* What to do:
Reproduce the records that follow exactly; any picture among them stays out.
------------------------------------------------
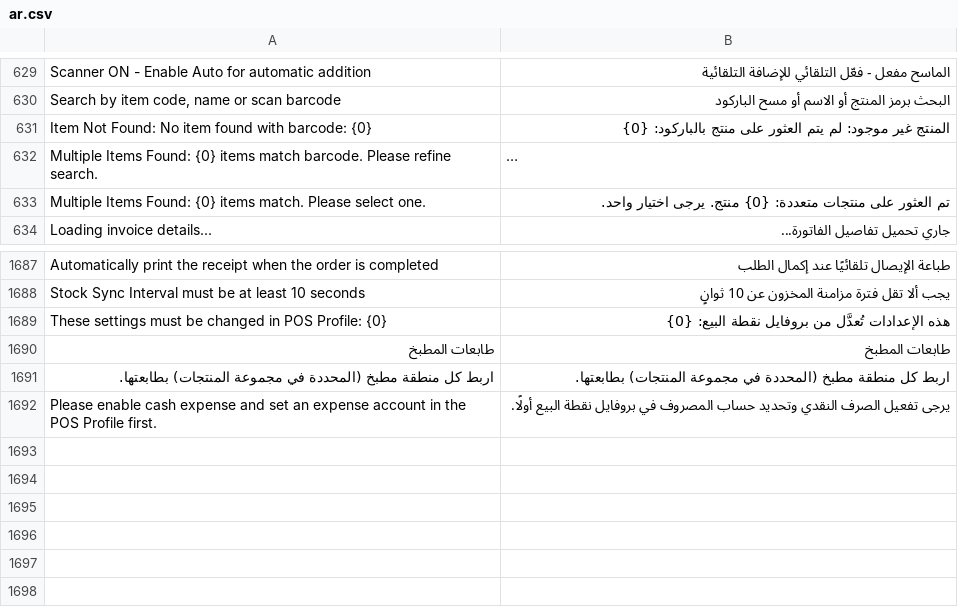
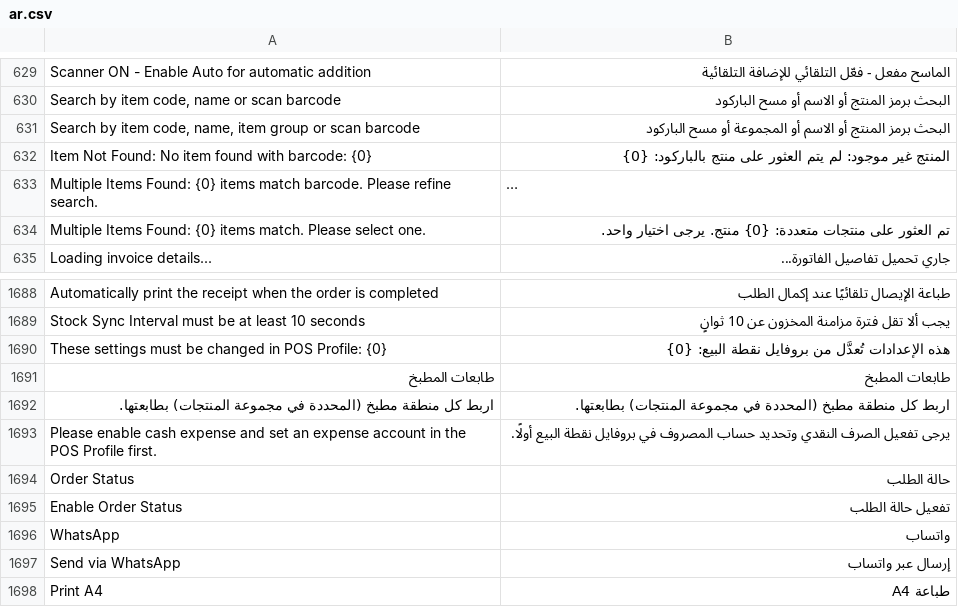
Before and after one commit to Mubtkir-ERP/mu-posnext, a CSV file: pos_next/translations/ar.csv, drawn as a sheet; only a part is shown, gaps mark what is left out; long unchanged cells end in ….

```diff
--- a/pos_next/translations/ar.csv
+++ b/pos_next/translations/ar.csv
@@ -630,2 +630,3 @@ Scanner ON - Enable Auto for automatic addition,الماسح مفعل - فعّل
 "Search by item code, name or scan barcode",البحث برمز المنتج أو الاسم أو مسح الباركود,
+"Search by item code, name, item group or scan barcode",البحث برمز المنتج أو الاسم أو المجموعة أو مسح الباركود,
 Item Not Found: No item found with barcode: {0},المنتج غير موجود: لم يتم العثور على منتج بالباركود: {0},
@@ -1692 +1693,6 @@ These settings must be changed in POS Profile: {0},هذه الإعدادات ت
 Please enable cash expense and set an expense account in the POS Profile first.,يرجى تفعيل الصرف النقدي وتحديد حساب المصروف في بروفايل نقطة البيع أولًا.,
+Order Status,حالة الطلب,
+Enable Order Status,تفعيل حالة الطلب,
+WhatsApp,واتساب,
+Send via WhatsApp,إرسال عبر واتساب,
+Print A4,طباعة A4,
```
Also changed, not shown: 9 other files.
------------------------------------------------
* Expected answer:
Before and after one commit to Mubtkir-ERP/mu-posnext, a CSV file: pos_next/translations/ar.csv, drawn as a sheet; only a part is shown, gaps mark what is left out; long unchanged cells end in ….

```diff
--- a/pos_next/translations/ar.csv
+++ b/pos_next/translations/ar.csv
@@ -630,2 +630,3 @@ Scanner ON - Enable Auto for automatic addition,الماسح مفعل - فعّل
 "Search by item code, name or scan barcode",البحث برمز المنتج أو الاسم أو مسح الباركود,
+"Search by item code, name, item group or scan barcode",البحث برمز المنتج أو الاسم أو المجموعة أو مسح الباركود,
 Item Not Found: No item found with barcode: {0},المنتج غير موجود: لم يتم العثور على منتج بالباركود: {0},
@@ -1692 +1693,6 @@ These settings must be changed in POS Profile: {0},هذه الإعدادات ت
 Please enable cash expense and set an expense account in the POS Profile first.,يرجى تفعيل الصرف النقدي وتحديد حساب المصروف في بروفايل نقطة البيع أولًا.,
+Order Status,حالة الطلب,
+Enable Order Status,تفعيل حالة الطلب,
+WhatsApp,واتساب,
+Send via WhatsApp,إرسال عبر واتساب,
+Print A4,طباعة A4,
```
Also changed, not shown: 9 other files.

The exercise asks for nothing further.